From Florence to the Mugello: must see and must taste
Travelling along the Via Bolognese you can discover beautiful countryside villas, farms and breath-taking panoramas. This road connects Florence to the Mugello, a mountaneous valley that reaches up to almost 1,000 meters above sea level and runs as far as Bologna.
I recently took part in a fun culinary walking tour (#artusiapiedi) from Florence to Barberino di Mugello (final destination: Expo 2015 in Milan) and here is a short list with some of the must-visit places (on the road) and must-taste foods from the Mugello:
1. Villas and castles (on the road)Villa la Pietra is an outstanding historical villa built in the fifteenth century and home to the New York University Florence program. The villa houses an eclectic collection of art from all around the world. The garden that surrounds the villa is designed in Renaissance Italian fashion and contains a large collection of statues gathered by Arthur Acton. Villa La Pietra is open to the public for free two weeks each year during Open Weeks. Parco Mediceo di Pratolino is one of the largest and most beautiful parks in Tuscany. Originally, Villa di Pratolino was a noble Renaissance villa built by Francesco I de' Medici, Grand Duke of Tuscany, but it was mostly demolished in 1820: its remains are now part of Villa Demidoff. Don't miss the Colossus of the Apennines, a giant sculpture by Giambologna, as well as the grotto of Cupid, the fountain of the Mugnone, and the chapel designed by Buontalenti in 1580. It's open on Saturday, Sundays and public holidays from April to October.Trebbio Castle was built on the ruins of a previous feudal tower by Michelozzo Michelozzi at the request of Cosimo de' Medici. This place was a favourite destination for Lorenzo il Magnifico for his hunting trips, and Giovanni dalle Bande Nere and Cosimo I both lived here for significant periods of time. In 1476 a young Amerigo Vespucci took refuge from a plague-ridden Florence in the castle. The castle is only open to groups and upon reservation. For more information: Ph: +39 055 848088 / +39 339 3029697
Villa Cafaggiolowas once a medieval castle that was transformed by the Medici family. It dates to the 14th century, when it was owned by Averardo de' Medici. Averardo's son, Giovanni di Bicci de' Medici, is considered to be the founder of the Medici dynasty. The villa is closed due to restoration works. For information: phone +39.055 8479396
The best local companies and farms that supply Florence, Livorno and Pistoia Central Dairy are part of an itinerary called the Milk Route (La Via del Latte) that runs through Firenzuola, San Piero a Sieve, Borgo San Lorenzo, Scarperia, Vicchio and Barberino del Mugello. The route allows visitors to learn step by step the stages of milking and milk processing. Following this tour, marked by special brown road signs along the streets of the Mugello, you can combine a learning activity with a taste experience.
3. Towns of the Mugello
After Pratolino you find Vaglia, San Piero a Sieve, Barberino di Mugello, Scarperia and Borgo San Lorenzo.

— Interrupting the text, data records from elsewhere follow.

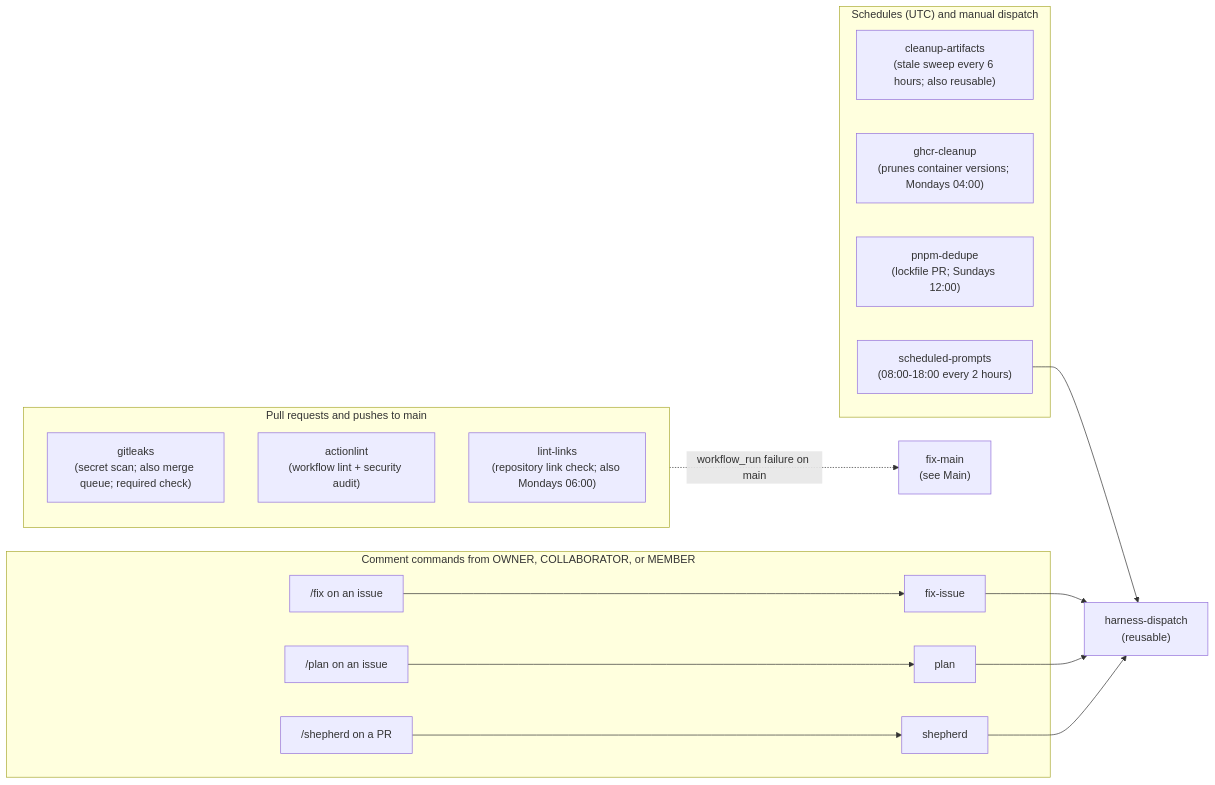
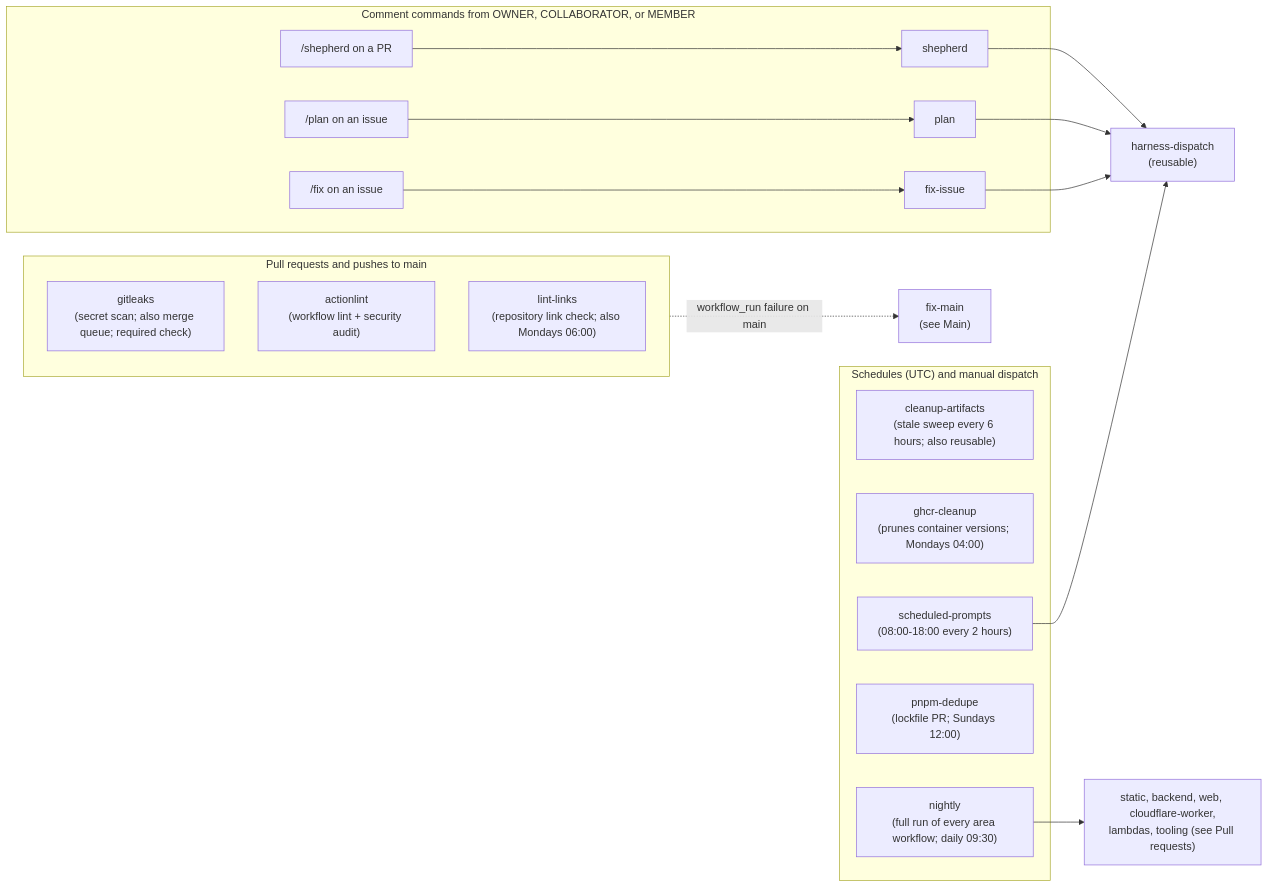
Before and after one commit to vouchington/vouchington: the diagram in .github/workflows/reference-workflow-automation-always-run.md, drawn with Mermaid. The commit also changed other lines of this file and 68 other files, not shown here.

First line of the commit message:
ci(workflows): add per-area workflows, nightly run, and Codecov flags

````diff
--- a/.github/workflows/reference-workflow-automation-always-run.md
+++ b/.github/workflows/reference-workflow-automation-always-run.md
@@ -11,29 +13,32 @@
 ```mermaid
 flowchart LR
     subgraph pr-and-main["Pull requests and pushes to main"]
         gitleaks["gitleaks<br/>(secret scan; also merge queue; required check)"]
         actionlint["actionlint<br/>(workflow lint + security audit)"]
         lint-links["lint-links<br/>(repository link check; also Mondays 06:00)"]
     end
     subgraph schedules["Schedules (UTC) and manual dispatch"]
         cleanup-artifacts["cleanup-artifacts<br/>(stale sweep every 6 hours; also reusable)"]
         ghcr-cleanup["ghcr-cleanup<br/>(prunes container versions; Mondays 04:00)"]
+        nightly["nightly<br/>(full run of every area workflow; daily 09:30)"]
         pnpm-dedupe["pnpm-dedupe<br/>(lockfile PR; Sundays 12:00)"]
         scheduled-prompts["scheduled-prompts<br/>(08:00-18:00 every 2 hours)"]
     end
     subgraph comment-commands["Comment commands from OWNER, COLLABORATOR, or MEMBER"]
         fix-issue-comment["/fix on an issue"]
         plan-comment["/plan on an issue"]
         shepherd-comment["/shepherd on a PR"]
         fix-issue-comment --> fix-issue["fix-issue"]
         plan-comment --> plan["plan"]
         shepherd-comment --> shepherd["shepherd"]
     end
     harness-dispatch["harness-dispatch<br/>(reusable)"]
     fix-main-ref["fix-main<br/>(see Main)"]
+    area-workflows-ref["static, backend, web, cloudflare-worker,<br/>lambdas, tooling (see Pull requests)"]
+    nightly --> area-workflows-ref
     pr-and-main -. "workflow_run failure on main" .-> fix-main-ref
     scheduled-prompts --> harness-dispatch
     fix-issue --> harness-dispatch
     plan --> harness-dispatch
     shepherd --> harness-dispatch
 ```
````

On the north side, among the towering peaks of Mugello, you find Upper Mugello with such centres as Firenzuola, Palazzuolo sul Senio and Marradi. Read more about the Mugello towns in this post by Around Tuscany.
Must taste (in the Mugello)
Meat has always had a long-standing tradition in the Mugello. Limousine, Charolaise, Chianina, Calvana and Romagnola are bred here according to "Centro Carni" specific regulations that ensure the traceability of the product: from birth to butcher.
2. Milk and Cheeses
The production of milk in Mugello reaches close to 17.5 million litres a year, which counts for 50% of the Tuscan production that passes through the Centrale del Latte of Florence (central dairy). Here you can find high-quality cheeses made from cow's milk like Raviggiolo (or raveggiolo del Mugello): a soft, fresh cheese made from cow’s milk. It is round and has an intense white colouring.
3. Tortello di patate
The tortello di patate is a true culinary masterpiece. They are soft, square, yellow ravioli filled with mashed potato cheese, garlic and parsley. Tortelli di patate are normally made using white potatoes cultivated at Firenzuola in the Upper Mugello and are topped with ragout or plain with olive oil and lemon.
The IGP Mugello sweet chestnut is markedly sweet, it peels easily and it is not excessively floury or astringent. It boasts a slight hint of vanilla flavor and smells like hazelnuts or fresh bread. The chestnut groves, 3,322 hectares of land, grow on hillsides that are from 300 to 900 metres above sea level, and the maximum density is 120-160 plants per hectare.
Check more info about the Mugello on http://www.mugellotoscana.it/